I really don't care who you call a corporate whore, that is a lameade comparison and has nothing to do with the fact that her breasts, frown lines, appearance can make headlines, or the fact that we're up against a social standard that allows Chris Matthews to pinch her cheek demeaningly. The media campaign against her has been downright misogynist, just as it was when she was trying to establish universal health care, and the thing is that Matthews would have done that to any powerful female contender. That is what I'm voting against, by voting for Clinton.

D. J. said...

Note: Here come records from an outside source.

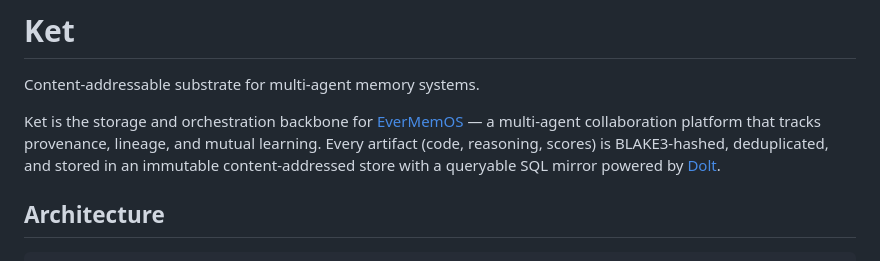
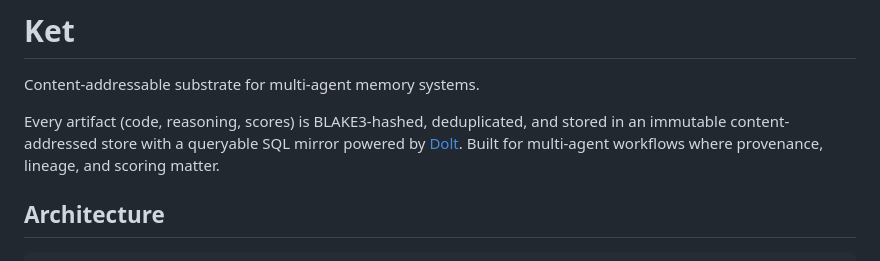
Before and after one commit to nickjoven/ket, a Markdown page: README.md, the part around the change. Rendered like a GitHub page.

Commit message:
Remove EverMemOS reference from README intro
Co-Authored-By: Claude Opus 4.6 <noreply@anthropic.com>

```diff
--- a/README.md
+++ b/README.md
@@ -2,7 +2,7 @@
 
 Content-addressable substrate for multi-agent memory systems.
 
-Ket is the storage and orchestration backbone for [EverMemOS](https://github.com/njoven/evermemos) — a multi-agent collaboration platform that tracks provenance, lineage, and mutual learning. Every artifact (code, reasoning, scores) is BLAKE3-hashed, deduplicated, and stored in an immutable content-addressed store with a queryable SQL mirror powered by [Dolt](https://github.com/dolthub/dolt).
+Every artifact (code, reasoning, scores) is BLAKE3-hashed, deduplicated, and stored in an immutable content-addressed store with a queryable SQL mirror powered by [Dolt](https://github.com/dolthub/dolt). Built for multi-agent workflows where provenance, lineage, and scoring matter.
 
 ## Architecture
 
```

That's what drives me crazy--her centrist bullshit is wasted on independents, who don't like her. Obama, on the other hand, does great with them, AND he's more liberal than she is. As soon as Edwards drops out Obama will be the only candidate to represent the left wing of the party AND draw high favorables from Republicans.

You have to realize their foreign policy would be vastly different. As Hillary should know, domestic policy is more of a legislative concern--she's a hawk, and look at who stands behind her at those victory speeches--war criminals!

A vote for Hillary is a vote for the establishment. And, I dare say, tokenism on the part of the DLC and McAuliffe's corporate buddies.

Perfect Ratio said...

I still think her new fangled conservatism is more of a political ploy, than a real change of heart and that Obams and Hills would be pretty similar in office.....

Also in reference to your first comment about how Steinem didn't address why Hillary's gender made her vote for the war or why she sponsored the flag-burning amendment-- Steinem's "gender-based analysis" in NO way is an attempt to apologize for Hillary's actions by chalking it up to a result of gender discrimination. She doesn't have to give reasons for Clinton's votes, because that's not what the column is about! At all! And that would be a pretty unfeminist piece by not giving Hillary agency in any of her decisions.

I agree with you that it's a vote for the establishment. Like I said, if you're positioning votes symbolically like that voting for Hillary is like voting for the same old political insiderism we've had for the last 2 decades. But voting for her is also a protest against the disgusting way she's been demeaned by the media and culture in this election because of her gender, and the larger pervasiveness and acceptance of misogyny in this society. So....I think that's the choice. That's all!